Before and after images
-- Opening Marker --
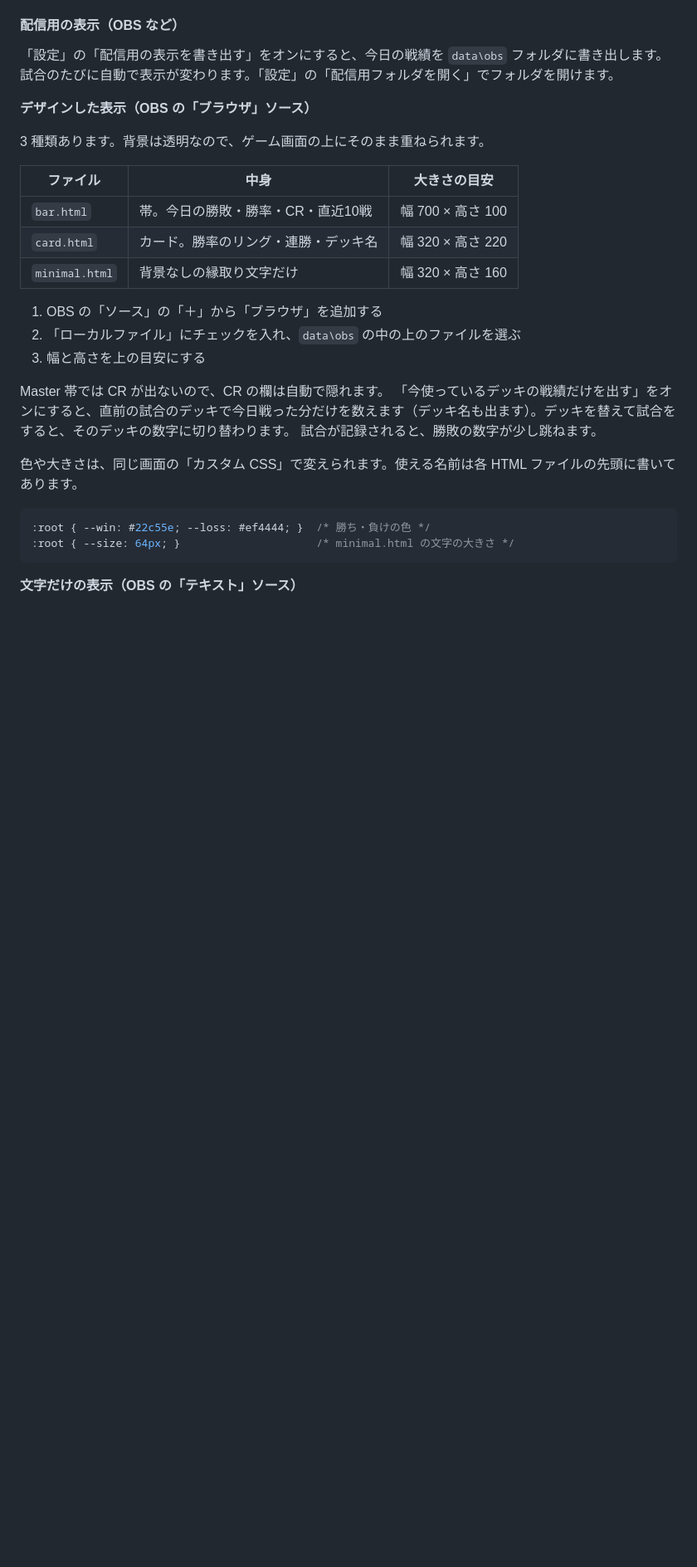
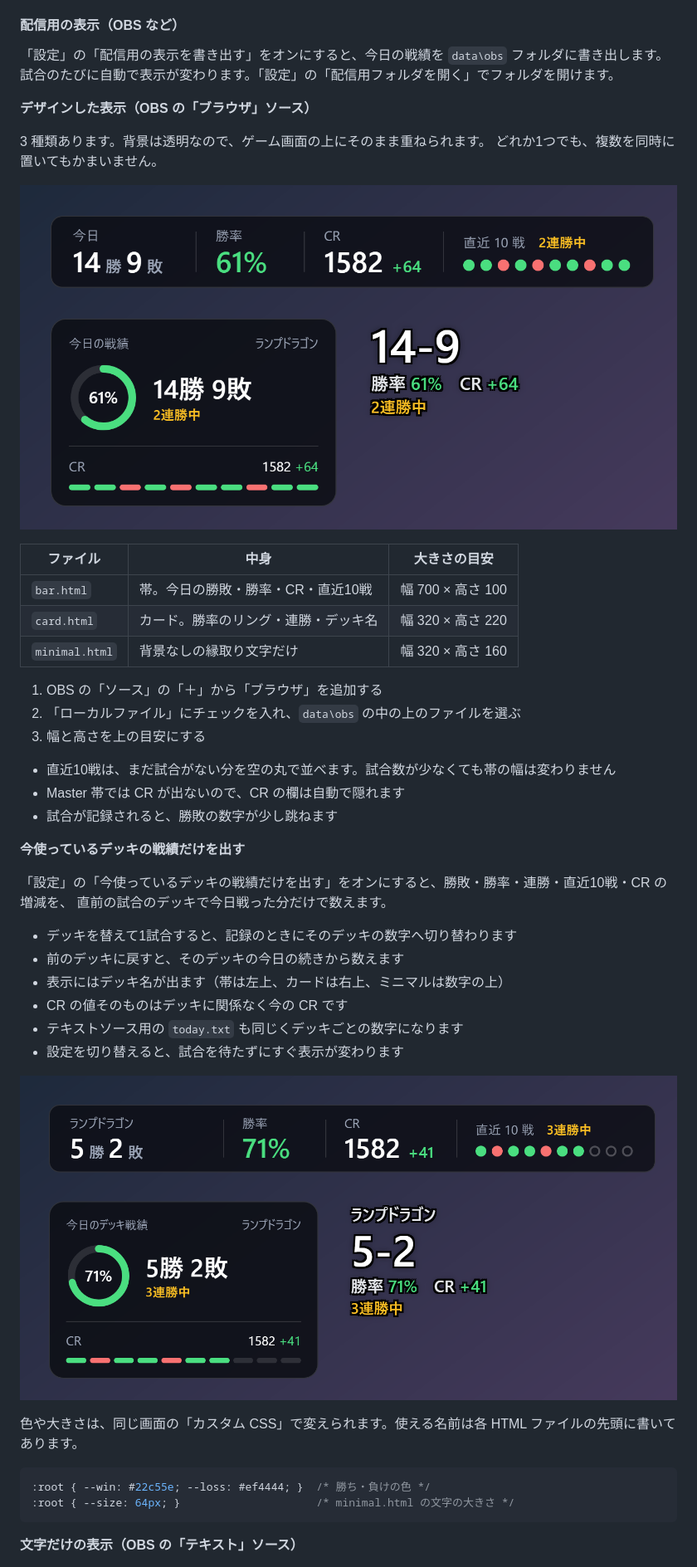
Before and after one commit to yukkesaba/svwb-tracker, a Markdown page: README.md, the part around one of its changes. Shown at 83% size. Rendered like a GitHub page; pictures changed too: docs/screenshots/6_overlay.png (added), docs/screenshots/7_overlay_deck.png (added); blank space fills up the shorter version.

```diff
--- a/README.md
+++ b/README.md
@@ -108,6 +112,9 @@ Steam 版 Shadowverse: Worlds Beyond のランクマッチの戦績を、自動
 **デザインした表示（OBS の「ブラウザ」ソース）**
 
 3 種類あります。背景は透明なので、ゲーム画面の上にそのまま重ねられます。
+どれか1つでも、複数を同時に置いてもかまいません。
+
+![配信用の表示](docs/screenshots/6_overlay.png)
 
 | ファイル | 中身 | 大きさの目安 |
 |---|---|---|
@@ -119,9 +126,23 @@ Steam 版 Shadowverse: Worlds Beyond のランクマッチの戦績を、自動
 2. 「ローカルファイル」にチェックを入れ、`data\obs` の中の上のファイルを選ぶ
 3. 幅と高さを上の目安にする
 
-Master 帯では CR が出ないので、CR の欄は自動で隠れます。
-「今使っているデッキの戦績だけを出す」をオンにすると、直前の試合のデッキで今日戦った分だけを数えます（デッキ名も出ます）。デッキを替えて試合をすると、そのデッキの数字に切り替わります。
-試合が記録されると、勝敗の数字が少し跳ねます。
+- 直近10戦は、まだ試合がない分を空の丸で並べます。試合数が少なくても帯の幅は変わりません
+- Master 帯では CR が出ないので、CR の欄は自動で隠れます
+- 試合が記録されると、勝敗の数字が少し跳ねます
+
+**今使っているデッキの戦績だけを出す**
+
+「設定」の「今使っているデッキの戦績だけを出す」をオンにすると、勝敗・勝率・連勝・直近10戦・CR の増減を、
+直前の試合のデッキで今日戦った分だけで数えます。
+
+- デッキを替えて1試合すると、記録のときにそのデッキの数字へ切り替わります
+- 前のデッキに戻すと、そのデッキの今日の続きから数えます
+- 表示にはデッキ名が出ます（帯は左上、カードは右上、ミニマルは数字の上）
+- CR の値そのものはデッキに関係なく今の CR です
+- テキストソース用の `today.txt` も同じくデッキごとの数字になります
+- 設定を切り替えると、試合を待たずにすぐ表示が変わります
+
+![デッキごとの表示](docs/screenshots/7_overlay_deck.png)
 
 色や大きさは、同じ画面の「カスタム CSS」で変えられます。使える名前は各 HTML ファイルの先頭に書いてあります。
 
```
Also changed, not shown: other parts of README.md (+15 -1 lines), docs/screenshots/1_stats.png, docs/screenshots/2_matchup.png, docs/screenshots/3_history.png, docs/screenshots/5_settings.png, 1 other file.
-- Closing Marker --
What to work on
Of all the lines in the data, count those that contain "今使っているデッキの戦績だけを出す" and give that figure with nothing else.

Task result
3